On a GAAP basis, third-quarter earnings surged to $0.60 per share, or $55.1 million, from breakeven a year ago. However, last year's third quarter was weighed down by a hefty $54.5 million in one-time charges, including $27 million related to a write-down of the company's interest in Big Bowl restaurants -- a chain that has since been sold. After backing out those charges, adjusted net income only rose by a modest $1 million.

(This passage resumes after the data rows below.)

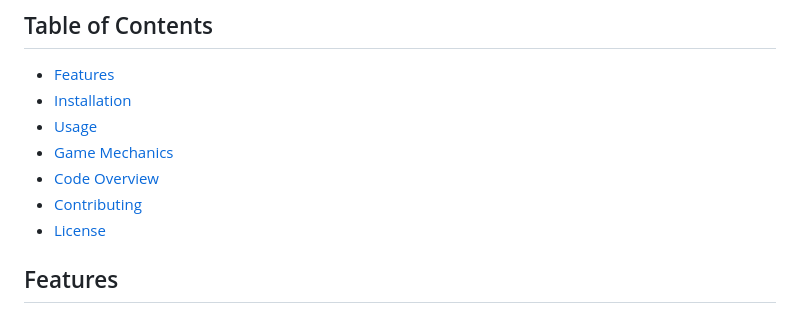
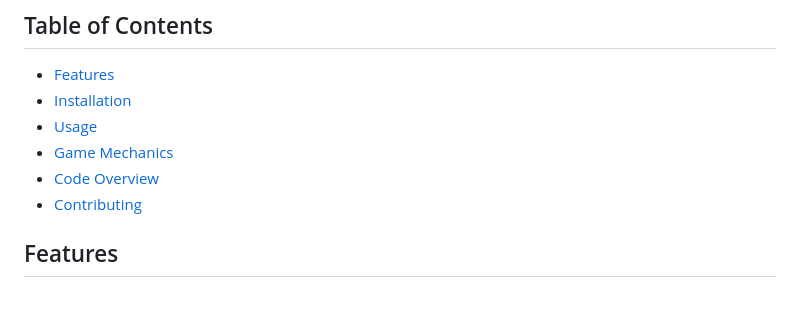
Before and after one commit to jai-singh5/Snake-Game, a Markdown page: README.md, the part around the change. Drawn GitHub-style.

```diff
--- a/README.md
+++ b/README.md
@@ -10,7 +10,6 @@ This is a simple Snake game implemented using HTML, CSS, and JavaScript. The pla
 - [Game Mechanics](#game-mechanics)
 - [Code Overview](#code-overview)
 - [Contributing](#contributing)
-- [License](#license)
 
 ## Features
 
```
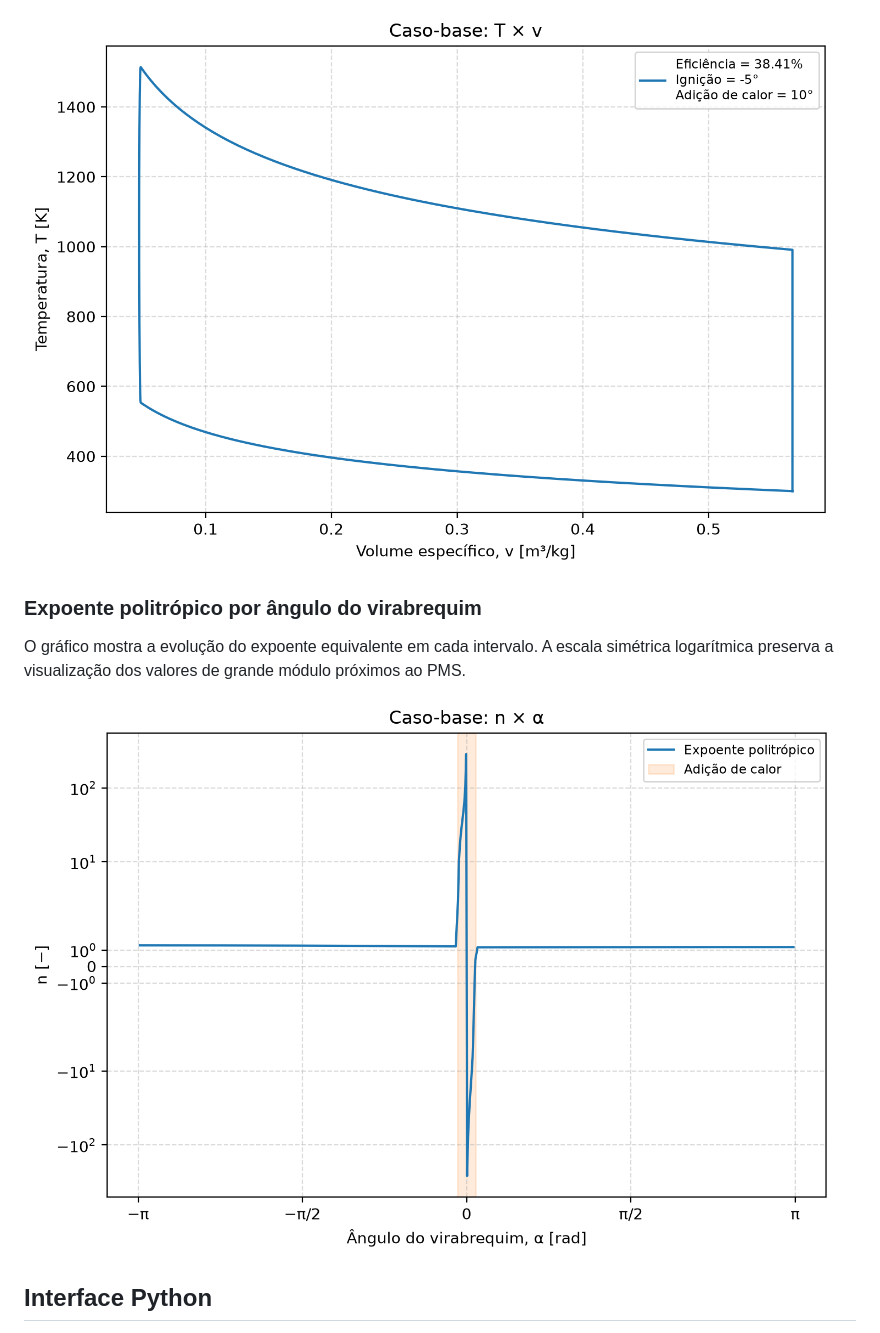
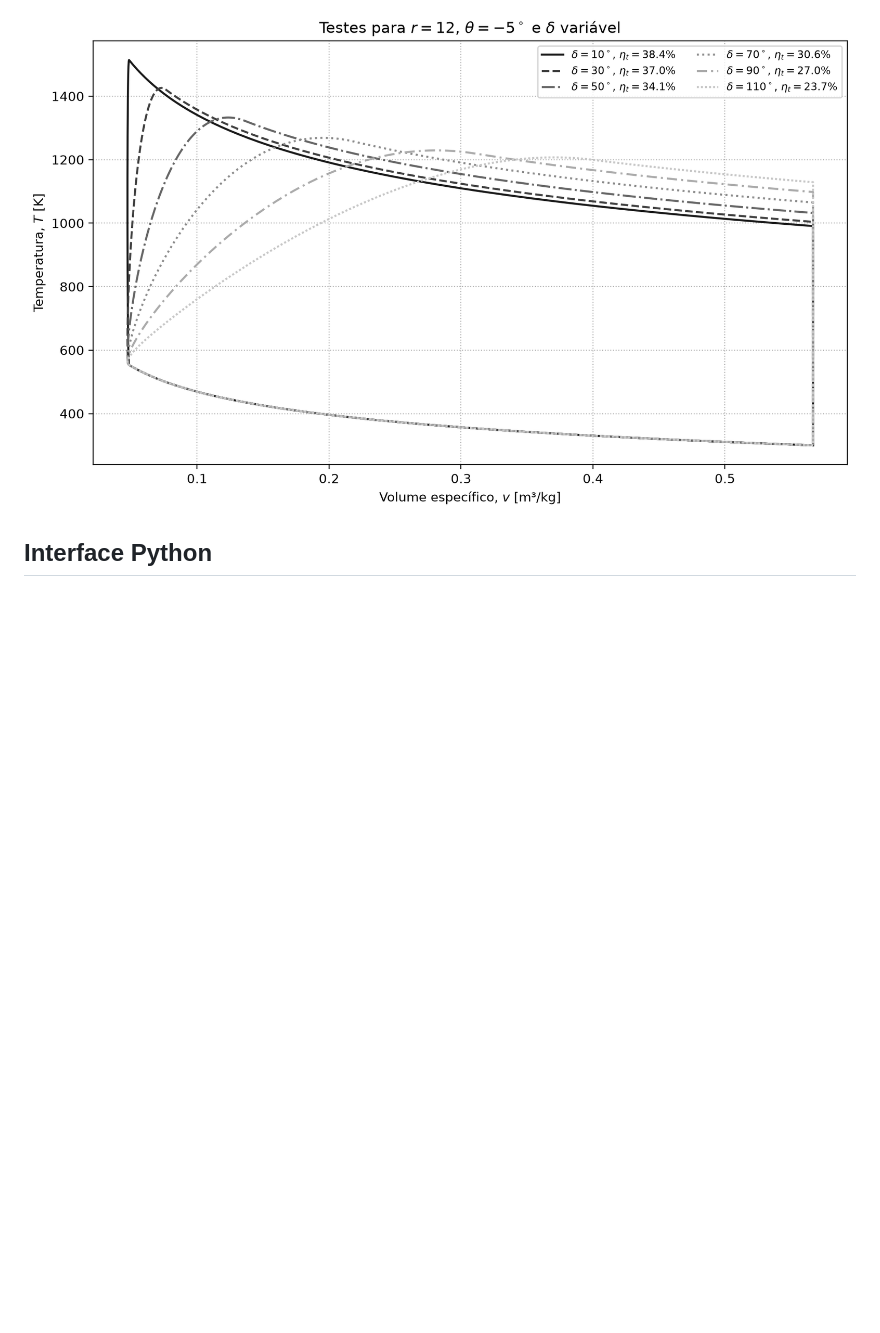
Before and after one commit to guipradow/FTHA_optimization, a Markdown page: README.md, the part around one of its changes. GitHub-like rendering; pictures changed too: img/article_variable_delta_temperature_vs_volume.png (added); blank space fills up the shorter version.

```diff
--- a/README.md
+++ b/README.md
@@ -180,13 +185,5 @@ isocórica.
 
-![Validação da temperatura por volume específico](img/base_case_temperature_vs_specific_volume.png)
-
-### Expoente politrópico por ângulo do virabrequim
-
-O gráfico mostra a evolução do expoente equivalente em cada intervalo. A escala
-simétrica logarítmica preserva a visualização dos valores de grande módulo
-próximos ao PMS.
-
-![Validação do expoente politrópico por ângulo do virabrequim](img/base_case_polytropic_exponent_vs_crank_angle.png)
+![Testes do artigo da temperatura por volume específico](img/article_variable_delta_temperature_vs_volume.png)
 
 ## Interface Python
 
```
Also changed, not shown: other parts of README.md (+51 -41 lines), img/article_variable_delta_log_pressure_vs_log_volume.png (added), img/article_variable_delta_pressure_vs_crank_angle.png (added), img/article_variable_delta_pressure_vs_volume.png (added), 2 other files.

Nevertheless, it was still a fairly decent quarter for Brinker. With fewer shares outstanding, adjusted earnings on a per-share basis jumped 16% to $0.59, on revenues that climbed 8.3% to crack the $1 billion mark. Those gains were made possible by solid same-store sales growth, which was higher across the board, except for a 1.1% drop at the struggling Macaroni Grill. The flagship Chili's chain, which accounts for more than half of Brinker's sales and three-fourths of its profits, paced the growth with a 4.1% improvement in comps.

Chili's results look quite appetizing compared with those of a few of its casual-dining rivals. After posting record results last year, Ruby Tuesday (NYSE:RI) continues to slide lower and recently reported an 8% drop in same-store sales. Things haven't exactly been sizzling at Darden's (NYSE:DRI) Red Lobster, either, though the seafood chain has seemed to be swimming on course in recent months. Industry leader Applebee's (NASDAQ:APPB) won't report its first-quarter results until tomorrow, but the company is expecting comps to come in around 3% higher this year.

Brinker has been successful in pushing along commodity increases to its customers, with menu prices rising 3.1% company-wide last month. It has also clamped down on overhead costs, as general and administrative expenses dropped by more than $6 million, or nearly a full point as a percentage of revenues. Still, the company's operating margins remain at the low end of the industry spectrum.

Now that Brinker has shed the Cozymel and Big Bowl concepts that were dragging results lower, it should be able to concentrate on expanding its remaining brands. The company is currently entertaining ideas for ways to revitalize sales at Macaroni Grill. In the meantime, it will continue to rely heavily on Chili's, which is expected to open more than 100 new locations this year. With an average of $3 million in annual unit volume -- higher than most competitors, though nowhere near Cheesecake Factory's (NASDAQ:CAKE) $10.8 million -- that should give shareholders something to chew on for a while.

Here are a few more casual dining entrées to choose from:

Fool contributor Nathan Slaughter owns none of the companies mentioned.